If there are health violations that have been found during an inspection, the business is typically given a certain number of days to correct the issues. If the corrections are not made in the allotted time, then the business can face penalties and even closure. In some cases, the business may be able to continue operating if it makes specific changes, but in serious cases, the business can be shut down immediately. In these cases, a food inspector may visit the business again as part of a re-inspection to ensure that corrections have been made and that health violations no longer exist.
Inspections are conducted by county or city inspectors with the purpose of ensuring public safety through cleanliness and proper food handling. The health inspector will review the business’ procedures, as well as inspect the physical facility and food products. They will also observe how the employees are handling and preparing the food. If any violations are found, the inspector will issue a citation to the business.
There are a number of different types of violations that can be cited, and each one has a different level of severity. Some of the most common violations include:
- Food not being stored at the correct temperature
- Improper food handling, such as cross-contamination
- Unclean facilities or equipment
- Insects or rodents present in the facility
- Improper sanitizing practices
When a business is cited for a health violation, it is important to take corrective action immediately.

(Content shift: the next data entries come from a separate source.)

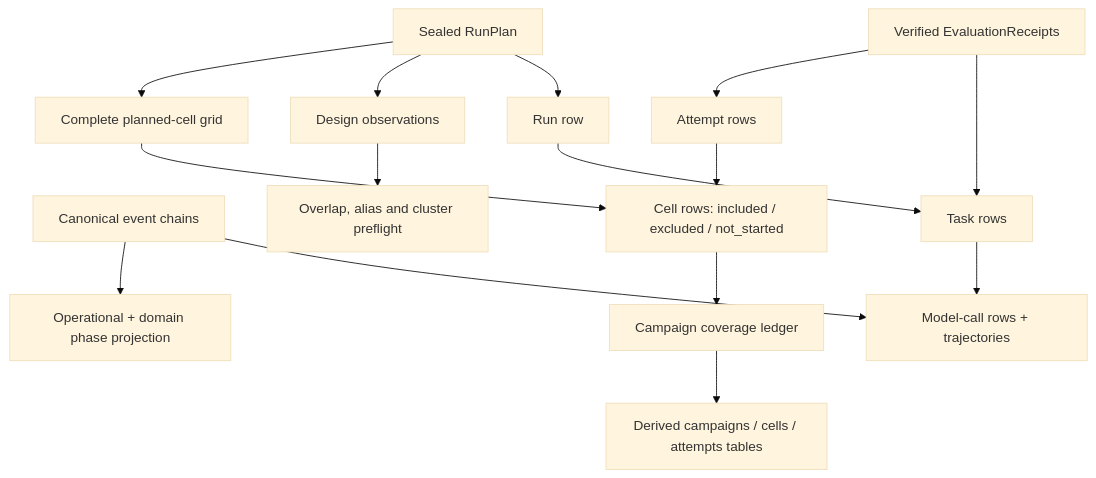
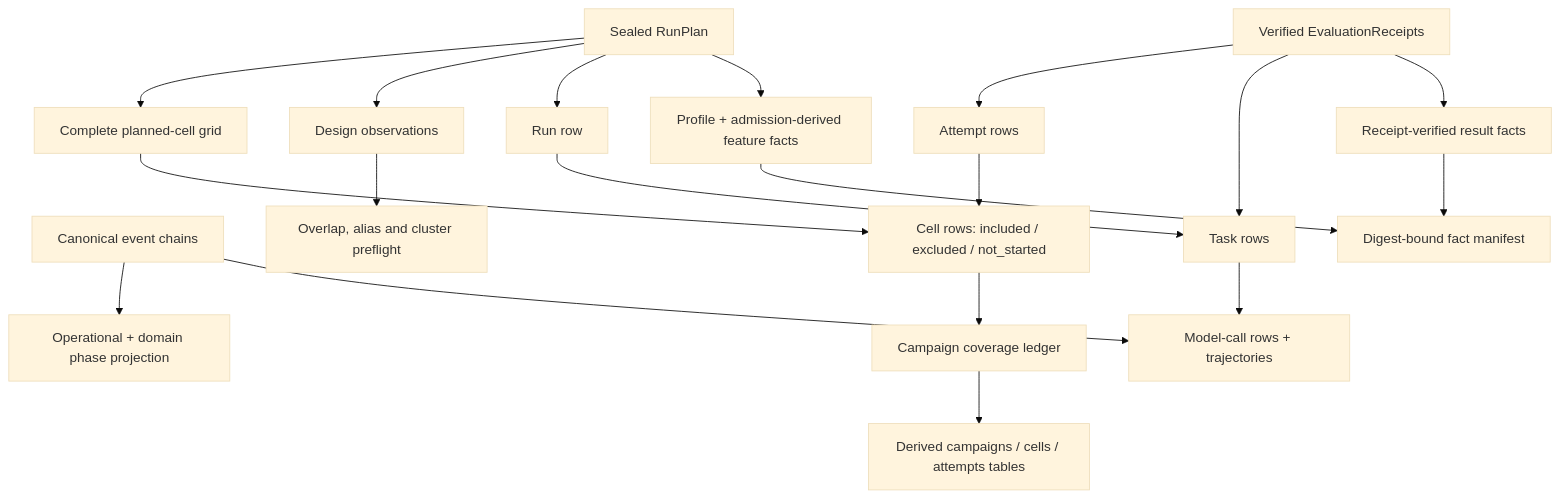
The diagram in docs/research_runner_harness.md (aeread-org/AERead), drawn with Mermaid (base theme) before and after one commit. The commit also changed other lines of this file and 9 other files, not shown here.

````diff
--- a/docs/research_runner_harness.md
+++ b/docs/research_runner_harness.md
@@ -18,16 +21,20 @@
 ```mermaid
 flowchart TD
     P[Sealed RunPlan] --> G[Complete planned-cell grid]
     E[Canonical event chains] --> EP[Operational + domain phase projection]
     R[Verified EvaluationReceipts] --> A[Attempt rows]
     G --> C[Cell rows: included / excluded / not_started]
     A --> C
     C --> L[Campaign coverage ledger]
     P --> D[Design observations]
     D --> Q[Overlap, alias and cluster preflight]
     L --> T[Derived campaigns / cells / attempts tables]
     P --> LR[Run row]
     R --> LT[Task rows]
     E --> LC[Model-call rows + trajectories]
     LR --> LT --> LC
+    P --> PF[Profile + admission-derived feature facts]
+    R --> RF[Receipt-verified result facts]
+    PF --> FM[Digest-bound fact manifest]
+    RF --> FM
 ```
````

In many cases, the business can correct the issue on its own, but in more serious cases, it may need to enlist the help of a professional. The health inspector will work with the business to help them correct any violations and ensure that they are in compliance with the law.
If you are a business owner and have been cited for a health violation, it is important to take corrective action immediately. Failure to do so could result in penalties and even closure. Contact your local health inspector for assistance in correcting the issue.
The purpose of health inspections is to ensure that food products are prepared and handled according to law, which is essential in preventing food-borne illnesses. According to the CDC (Center for Disease Control and Prevention), foodborne illnesses cause 48 million hospital visits, 128,000 long-term hospitalizations, and 3,000 deaths each year. These findings explain why 70% of diners refuse to visit restaurants that violate the health code. The purpose of this article is to explain how to set up an effective food safety system to prevent health violations.
What is a health inspection?
As per the FDA (U.S. Food and Drug Administration), Food establishments must be inspected at least once every six months. Restaurants, however, are inspected by local governments.
On most health inspectors’ scorecards, they assign letters and numbers. Restaurants with violations receive lower scores. Inspectors evaluate elements of sanitation like food quality, storage conditions, and cleanliness.
Furthermore, inspectors look for evidence of regular sanitation practices by restaurant staff. Paper records are commonly presented that show staff performing tasks such as mopping the floor or checking cold storage temperatures on a daily or hourly basis.
What should be done immediately following violations from a health inspection?
A violation occurs if a restaurant fails to follow sanitary protocols. Penalties vary according to the severity of the violation. There are severe health hazards and minor infractions.
Non-critical violations are usually not punished financially by restaurants. A permanent record is kept by the inspectors, which can be reviewed within 45 days.
- Lack of cleanliness in the facility
- Mislabeling of food items
- Poorly maintained equipment and utensils
Serious health hazards
Fines are usually the penalty for serious health hazards. Under severe conditions, restaurants may be forced to close temporarily.closed. It is possible for restaurants to be sued or permanently closed if they cannot ensure compliance with food safety guidelines following a follow-up inspection.
Some examples are:
- Using cold water instead of hot
- and failing to monitor and cool food properly
- may indicate vermin infestation
- An absence of a certified food manager during operating hours
How to prevent health violations
Despite being catastrophic, health code violations are also preventable. Here are two ways to avoid the most serious ones.
A method of preventing cross-contamination
Cross-contamination can be prevented by implementing a safer storage strategy. When storing items, follow these steps from top to bottom:
- Raw materials
- Cooked products
- Cooked meats
- Seafood cooked
- fresh seafood
Every night, you should check your food storage to eliminate any chance of cross-contamination.
By monitoring temperature, violations can be prevented
It is the responsibility of every restaurant owner to ensure that their refrigerated goods are stored safely and that cold storage hasn’t crossed over into the danger zone of food safety. There is a danger zone for food safety between 40° F and 140° F. Food that is left in this range for a long period of time is at greater risk of being unsafe to consume. This violation can be prevented by using a temperature monitoring system. Inspection and maintenance personnel can rely on data that is accurate, properly recorded, and easily analyzed.
Using accurate temperature data can also help identify trends that indicate equipment failure. The accumulation of frost on stored items or a slow warming trend can cause a breakdown.
There may be a period of time when breakdowns go unnoticed. When inventory slips into the danger zone, a violation may result if the problem is not noticed.
The timing of a health inspection may not be within your control. Following these steps, however, will help you prepare for it. By replacing paper logs with digital records and remote temperature monitors, this effort can be further aided.